* [Action item] The data below should be restated word for word, with every picture omitted.

[Source material]

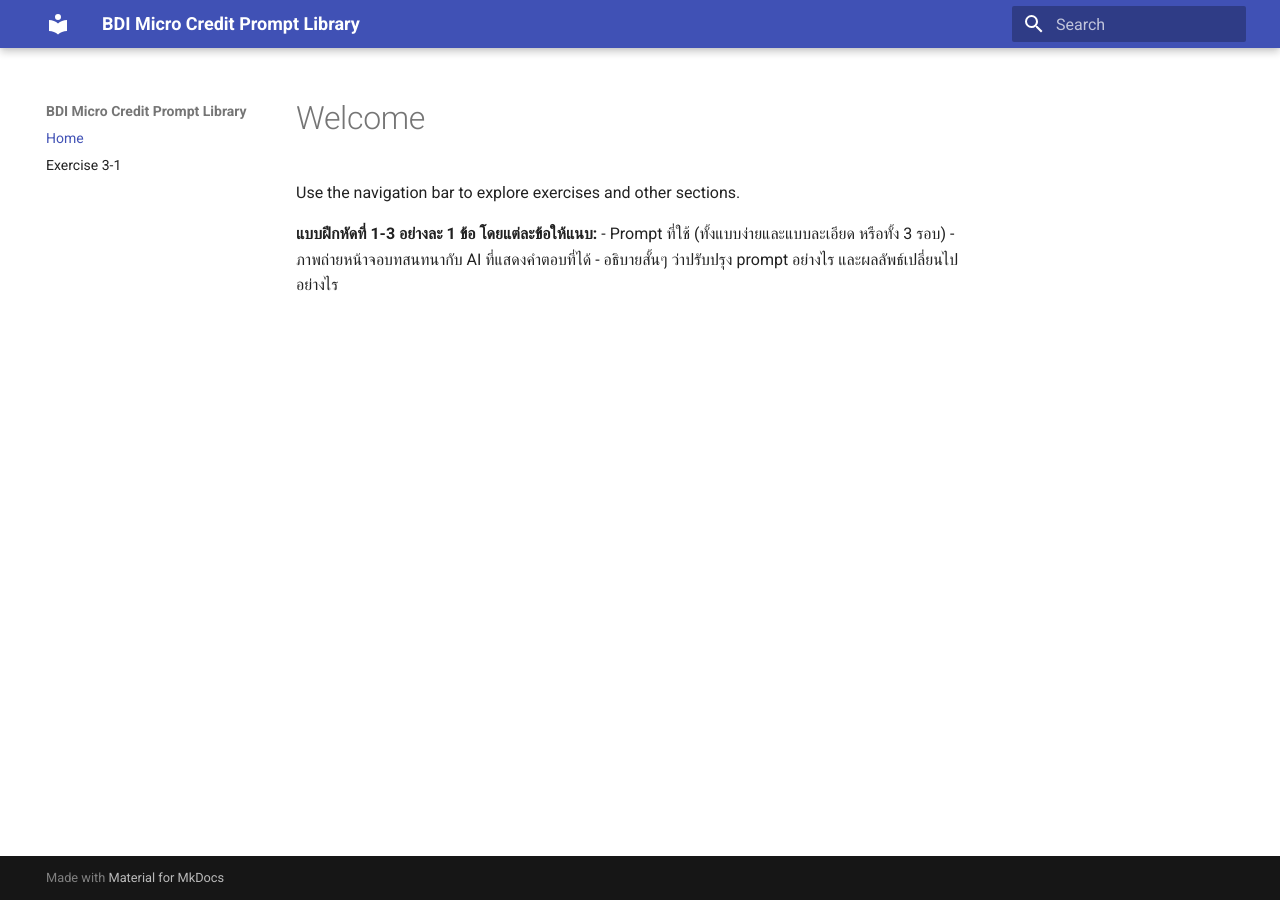
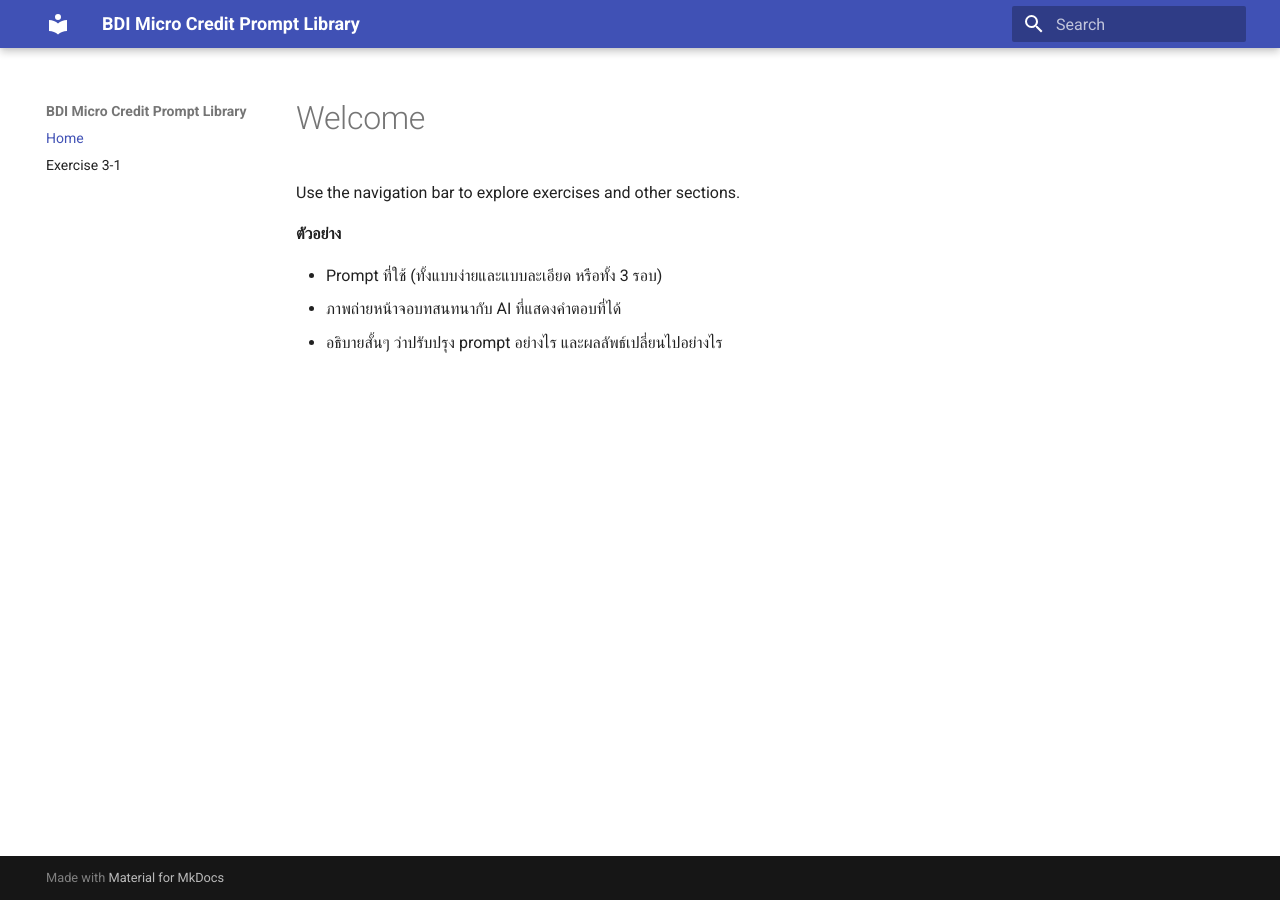
Before and after one commit to warasinee-cha/prompt-lib, an MkDocs documentation site: the page built from docs/index.md, in a window 1280 px wide. Built offline with MkDocs 1.6.1 and Material for MkDocs 9.7.7, drawn with Linux system fonts in a browser that asks for light colours.

Commit message:
Fix exercise 1 symbols

```diff
--- a/docs/index.md
+++ b/docs/index.md
@@ -2,7 +2,8 @@
 
 Use the navigation bar to explore exercises and other sections.
 
-**แบบฝึกหัดที่ 1-3 อย่างละ 1 ข้อ โดยแต่ละข้อให้แนบ:**
+**ตัวอย่าง**
+
 - Prompt ที่ใช้ (ทั้งแบบง่ายและแบบละเอียด หรือทั้ง 3 รอบ)
 - ภาพถ่ายหน้าจอบทสนทนากับ AI ที่แสดงคำตอบที่ได้
 - อธิบายสั้นๆ ว่าปรับปรุง prompt อย่างไร และผลลัพธ์เปลี่ยนไปอย่างไร
```
Also changed, not shown: site/index.html, site/search/search_index.json.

[/Source material]

* [Exercise answer]
Before and after one commit to warasinee-cha/prompt-lib, an MkDocs documentation site: the page built from docs/index.md, in a window 1280 px wide. Built offline with MkDocs 1.6.1 and Material for MkDocs 9.7.7, drawn with Linux system fonts in a browser that asks for light colours.

Commit message:
Fix exercise 1 symbols

```diff
--- a/docs/index.md
+++ b/docs/index.md
@@ -2,7 +2,8 @@
 
 Use the navigation bar to explore exercises and other sections.
 
-**แบบฝึกหัดที่ 1-3 อย่างละ 1 ข้อ โดยแต่ละข้อให้แนบ:**
+**ตัวอย่าง**
+
 - Prompt ที่ใช้ (ทั้งแบบง่ายและแบบละเอียด หรือทั้ง 3 รอบ)
 - ภาพถ่ายหน้าจอบทสนทนากับ AI ที่แสดงคำตอบที่ได้
 - อธิบายสั้นๆ ว่าปรับปรุง prompt อย่างไร และผลลัพธ์เปลี่ยนไปอย่างไร
```
Also changed, not shown: site/index.html, site/search/search_index.json.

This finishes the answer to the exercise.